- _Recorded information_:
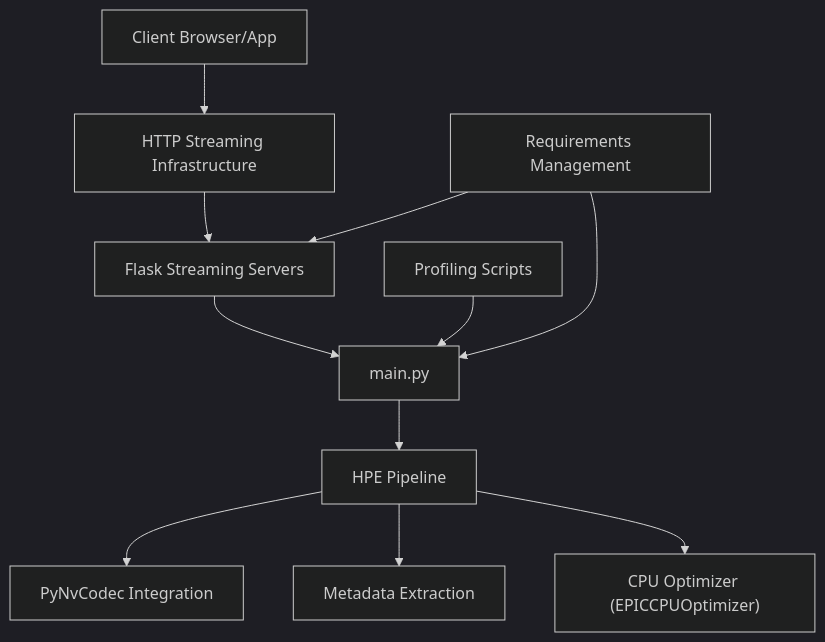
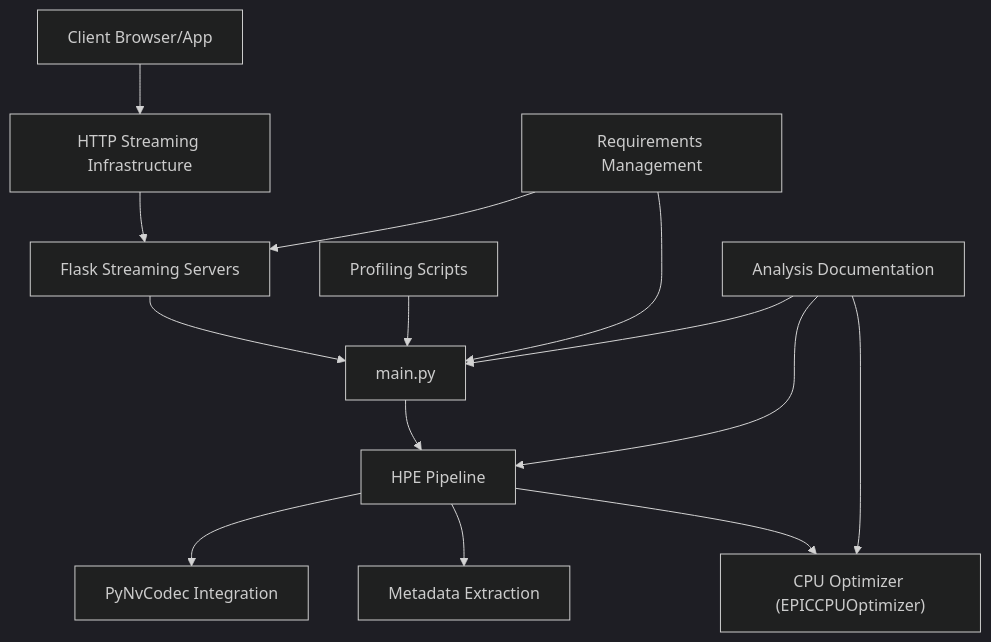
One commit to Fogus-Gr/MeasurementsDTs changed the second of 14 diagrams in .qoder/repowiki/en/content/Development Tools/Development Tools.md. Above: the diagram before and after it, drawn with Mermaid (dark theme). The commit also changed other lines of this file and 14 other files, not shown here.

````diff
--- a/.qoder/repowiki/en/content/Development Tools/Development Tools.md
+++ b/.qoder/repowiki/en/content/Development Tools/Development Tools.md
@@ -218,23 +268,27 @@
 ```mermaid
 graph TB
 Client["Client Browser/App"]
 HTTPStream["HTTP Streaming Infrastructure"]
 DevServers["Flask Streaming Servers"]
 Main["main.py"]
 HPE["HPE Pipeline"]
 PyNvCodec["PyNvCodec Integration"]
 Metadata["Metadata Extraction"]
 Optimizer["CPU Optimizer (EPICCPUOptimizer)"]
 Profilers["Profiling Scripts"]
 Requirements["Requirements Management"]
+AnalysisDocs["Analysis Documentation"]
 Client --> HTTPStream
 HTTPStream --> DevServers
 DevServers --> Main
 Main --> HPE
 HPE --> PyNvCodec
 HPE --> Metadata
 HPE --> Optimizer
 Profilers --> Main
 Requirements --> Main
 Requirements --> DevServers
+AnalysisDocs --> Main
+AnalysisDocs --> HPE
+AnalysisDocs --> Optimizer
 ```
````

- _Task directions_: Repeat the material above verbatim, with no pictures in the output.

- _Result of this task_:
One commit to Fogus-Gr/MeasurementsDTs changed the second of 14 diagrams in .qoder/repowiki/en/content/Development Tools/Development Tools.md. Above: the diagram before and after it, drawn with Mermaid (dark theme). The commit also changed other lines of this file and 14 other files, not shown here.

````diff
--- a/.qoder/repowiki/en/content/Development Tools/Development Tools.md
+++ b/.qoder/repowiki/en/content/Development Tools/Development Tools.md
@@ -218,23 +268,27 @@
 ```mermaid
 graph TB
 Client["Client Browser/App"]
 HTTPStream["HTTP Streaming Infrastructure"]
 DevServers["Flask Streaming Servers"]
 Main["main.py"]
 HPE["HPE Pipeline"]
 PyNvCodec["PyNvCodec Integration"]
 Metadata["Metadata Extraction"]
 Optimizer["CPU Optimizer (EPICCPUOptimizer)"]
 Profilers["Profiling Scripts"]
 Requirements["Requirements Management"]
+AnalysisDocs["Analysis Documentation"]
 Client --> HTTPStream
 HTTPStream --> DevServers
 DevServers --> Main
 Main --> HPE
 HPE --> PyNvCodec
 HPE --> Metadata
 HPE --> Optimizer
 Profilers --> Main
 Requirements --> Main
 Requirements --> DevServers
+AnalysisDocs --> Main
+AnalysisDocs --> HPE
+AnalysisDocs --> Optimizer
 ```
````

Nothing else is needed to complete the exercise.